The beautiful and splendid Crete Island has been fought over relentlessly by the Greeks and Ottoman Turks. After great effort exerted from both sides, the Ottoman Empire reigned supremacy and declared Crete theirs
The islandof Crete, previously under the control of the Venetians, was declared as a province of the empire after the longest siege in recorded military history, taking 24 years and led by Sultan İbrahim I. The island's position was of extreme importance to the Ottoman Empire. Its very existence threatened Ottoman control across the Mediterranean and Aegean Seas.

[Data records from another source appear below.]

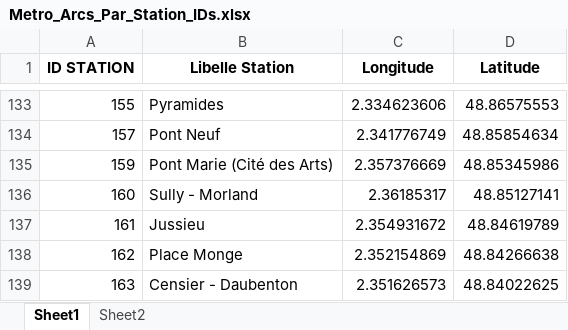
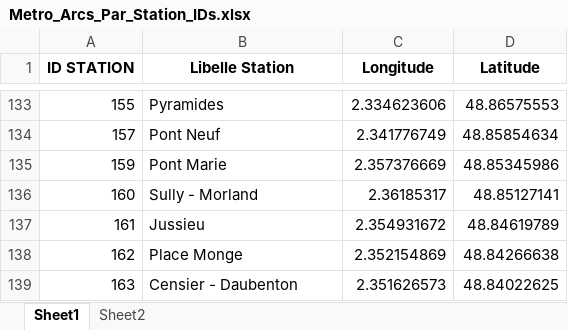
Before and after one commit to noegng/ProbSciANA, an Excel workbook: Metro_Arcs_Par_Station_IDs.xlsx, sheet Sheet1, drawn as a sheet; only a part is shown, gaps mark what is left out; values as stored, in another font and other column widths than the file's, no borders; the diff names each change by its address in the sheet, - before the commit and + after, or states it on an @@ line.

```diff
--- a/Metro_Arcs_Par_Station_IDs.xlsx (sheet Sheet1)
+++ b/Metro_Arcs_Par_Station_IDs.xlsx (sheet Sheet1)
-B135 (Libelle Station): Pont Marie (Cité des Arts)
+B135 (Libelle Station): Pont Marie
```
Also changed, not shown: sheet Sheet2, 2 other files.
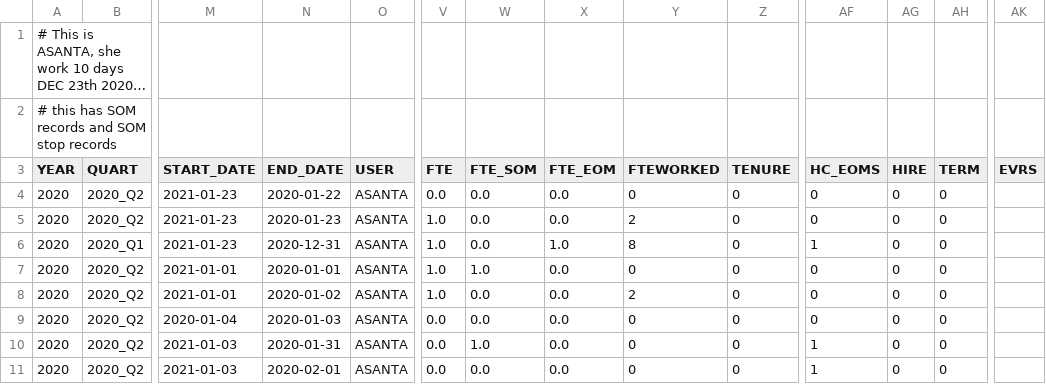
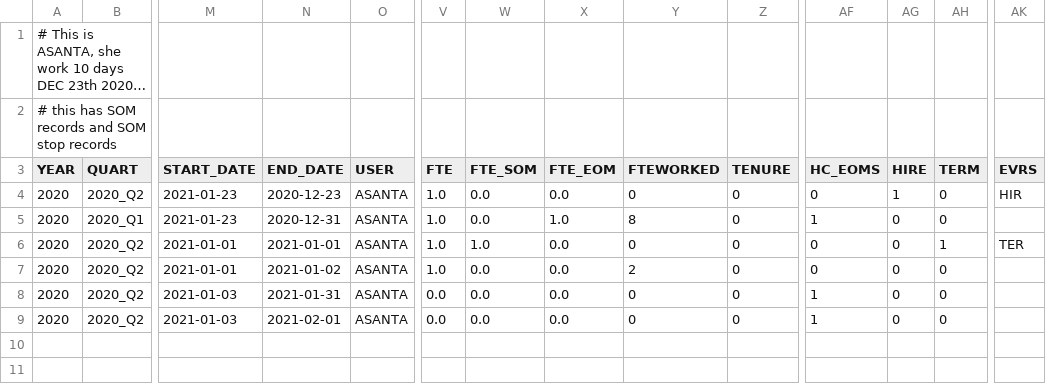
Before and after one commit to jfseb/data_gen_dated_events, a CSV file: input/MONAG_SAMPLE_ASANTA.S.csv, drawn as a sheet; only a part is shown, gaps mark what is left out; long unchanged cells end in …; removed rows and columns are numbered as before the commit, all else as after; rows hold the shown columns only; the diff names each change by its address in the sheet, - before the commit and + after, or states it on an @@ line.

Commit message:
Update MONAG_SAMPLE_ASANTA.S.csv

```diff
--- a/input/MONAG_SAMPLE_ASANTA.S.csv
+++ b/input/MONAG_SAMPLE_ASANTA.S.csv
-row 4: 2020 | 2020_Q2 | 2021-01-23 | 2020-01-22 | ASANTA | 0.0 | 0.0 | 0.0 | 0 | 0 | 0 | 0 | 0
-N4 (END_DATE): 2020-01-23
+N4 (END_DATE): 2020-12-23
-Y4 (FTEWORKED): 2
+Y4 (FTEWORKED): 0
-AG4 (HIRE): 0
+AG4 (HIRE): 1
-AK4 (EVRS): (empty)
+AK4 (EVRS): HIR
-N6 (END_DATE): 2020-01-01
+N6 (END_DATE): 2021-01-01
-AH6 (TERM): 0
+AH6 (TERM): 1
-AK6 (EVRS): (empty)
+AK6 (EVRS): TER
-N7 (END_DATE): 2020-01-02
+N7 (END_DATE): 2021-01-02
-row 9: 2020 | 2020_Q2 | 2020-01-04 | 2020-01-03 | ASANTA | 0.0 | 0.0 | 0.0 | 0 | 0 | 0 | 0 | 0
-N8 (END_DATE): 2020-01-31
+N8 (END_DATE): 2021-01-31
-W8 (FTE_SOM): 1.0
+W8 (FTE_SOM): 0.0
-N9 (END_DATE): 2020-02-01
+N9 (END_DATE): 2021-02-01
```
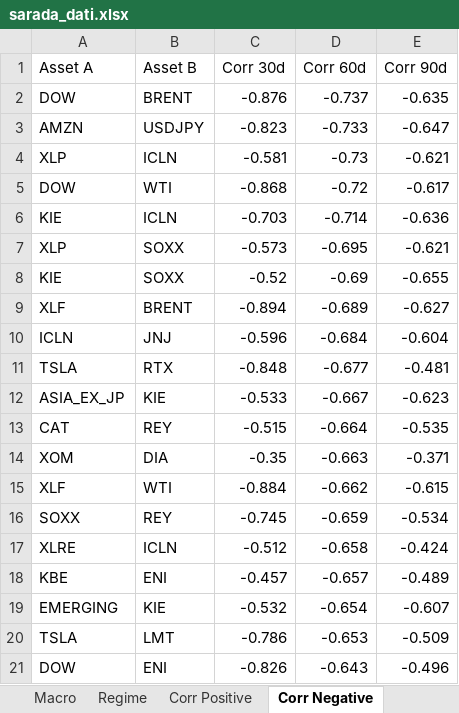
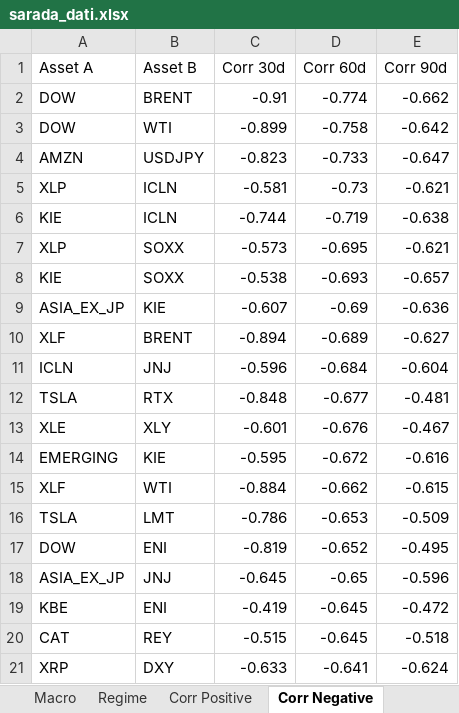
Before and after one commit to giapal96-star/jennifer-trading-dashbord, an Excel workbook: docs/sarada_dati.xlsx, sheet Corr Negative, drawn as a sheet; values as stored, in another font and other column widths than the file's, no borders; removed rows and columns are numbered as before the commit, all else as after; the diff names each change by its address in the sheet, - before the commit and + after, or states it on an @@ line.

```diff
--- a/docs/sarada_dati.xlsx (sheet Corr Negative)
+++ b/docs/sarada_dati.xlsx (sheet Corr Negative)
-row 2: DOW | BRENT | -0.876 | -0.737 | -0.635
+row 2: DOW | BRENT | -0.91 | -0.774 | -0.662
+row 3: DOW | WTI | -0.899 | -0.758 | -0.642
-row 5: DOW | WTI | -0.868 | -0.72 | -0.617
-row 6: KIE | ICLN | -0.703 | -0.714 | -0.636
+row 6: KIE | ICLN | -0.744 | -0.719 | -0.638
-row 8: KIE | SOXX | -0.52 | -0.69 | -0.655
+row 8: KIE | SOXX | -0.538 | -0.693 | -0.657
+row 9: ASIA_EX_JP | KIE | -0.607 | -0.69 | -0.636
-row 12: ASIA_EX_JP | KIE | -0.533 | -0.667 | -0.623
-row 13: CAT | REY | -0.515 | -0.664 | -0.535
-row 14: XOM | DIA | -0.35 | -0.663 | -0.371
+row 13: XLE | XLY | -0.601 | -0.676 | -0.467
+row 14: EMERGING | KIE | -0.595 | -0.672 | -0.616
-row 16: SOXX | REY | -0.745 | -0.659 | -0.534
-row 17: XLRE | ICLN | -0.512 | -0.658 | -0.424
-row 18: KBE | ENI | -0.457 | -0.657 | -0.489
-row 19: EMERGING | KIE | -0.532 | -0.654 | -0.607
-row 21: DOW | ENI | -0.826 | -0.643 | -0.496
+row 17: DOW | ENI | -0.819 | -0.652 | -0.495
+row 18: ASIA_EX_JP | JNJ | -0.645 | -0.65 | -0.596
+row 19: KBE | ENI | -0.419 | -0.645 | -0.472
+row 20: CAT | REY | -0.515 | -0.645 | -0.518
+row 21: XRP | DXY | -0.633 | -0.641 | -0.624
```
Also changed, not shown: sheet Ranking Daily, sheet Ranking Monthly, sheet Ranking Weekly, sheet Corr Positive, sheet Macro, sheet Regime, 2 other files.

Beginning in 1645, the fall of Crete took over two decades, making it easily the longest siege in history, a full 12 years longer than the second most-prolonged siege - the siege of Philadelphia, also won by the Ottomans.
Under Ottoman rule, Cretans enjoyed many important privileges. They were exempted from the traditional Timar system, avoiding the Ottoman land tenure, and a number of taxes. When Greece gained independence in 1832, they attempted to annex Crete. The island of Samos won autonomy after the War of Greek independence. The next target was Crete. The Cretans took part in the revolution, but failed to shake off their imperial rulers.
At first, Greek spies were sent to the island. The young agents were instructed to revolt against the rule of a decaying Ottoman Empire. The local uprising was only suppressed with the aid of Muhammad Ali of Egypt. A Russian-provoked unrest then broke out in the island where the Christian community made up a large part of the population. As well as Greek volunteers, the uprising involved several of Europe's major powers. The Ottoman Grand Vizier Ali Pasha took control of the Ottoman forces but was forced in 1868 to make serious concessions, turning Crete into a virtual autonomous state.
The Pact of Halepa was made in 1878 between the Ottoman Empire and the representatives of several European states. It was signed in Halepa (Chania). Crete became a semi-independent parliamentary state within the Ottoman Empire under a Christian governor. By this time, a large proportion of the local Muslim population had moved to Turkey. The number of Muslims declined year by year.
In response to the rebellions, the Pact of Halepa was abrogated. When violence erupted again in 1896, the Greek Government sent its forces to the island. The Great Powers of the U.K., France, Austria, Germany, Italy and Russia, surrounded the coast.
The U.K. attempted to withdraw all Greek forces, while Austria and Germany withdrew their ships. Ottoman control over the island was restricted. The locals reacted strongly toward the incidents, chanting the national anthem which says "Crete means everything to us, we sacrifice our blood."
The Cretan struggle accelerated the Greco-Turkish war of 1897, known in Greece as the "Black '97." Although the Ottomans won the fight, they were unable to retain power. The Great Powers announced the new status of the island. The fully autonomous Cretan state was established under the Ottoman suzerainty and Prince George of Greece was appointed as the high-commissioner. The Ottoman Empire was not allowed to collect a tribute or name the governor. The Great Powers forced the Ottomans to abandon the island over time, yet Crete was still obliged to pay a fixed tax. More explicitly, the Greco-Turkish War of 1897 ended against the Ottomans, but in favor of the defeated Greece. The governor, though under the command of Istanbul, acted like a deputy. In 1899, a draft constitution was presented to the constitutional assembly.
Prince George was entitled to issue money, present a coat of arms and adopt a separate flag. The constitution adopted regulations for the future of the Cretan Muslims rejected by the Ottoman Empire.
However, there was nothing to do. The Greek prince was given the privilege to appoint the Qadis, Islamic Ottoman judges. Further, all state officers were obliged to take a loyalty oath before starting work. While from the outside the matter appeared resolved, such privileges only created unrest among the Cretans. The Qadi of Kandiye, assigned from Istanbul, was pushed to go back in 1910. The Great Powers asked the Crete government to elect the Qadis among the eligible locals by the Muslims.
Doubtful about the pro-Greek ideas of the Prince, a group of Cretans staged a revolt under the leadership of politician Eleftherios Venizelos. The Prince had no choice, but to flee from the island. Another high commissioner was assigned. The Muslim representatives caused a stir at the Cretan Assembly gathered in 1910, asking to take a loyalty oath to the present Greek King. Following the rejection of the Muslims, the assembly was suspended for four months. When the assembly was reopened, the Muslim members were recognized without taking an oath. Meanwhile, the Cretan Assembly assigned a representative to the National Greek Assembly in Athens. In 1908, the Cretan Government decided to annex to Greece, yet failed due to English intervention.
The Ottoman Empire ceded Crete once the Treaty of London and Athens was signed after the First Balkan Wars broke out between 1912 and 1913, bringing to an end the Ottoman's near-300-year reign.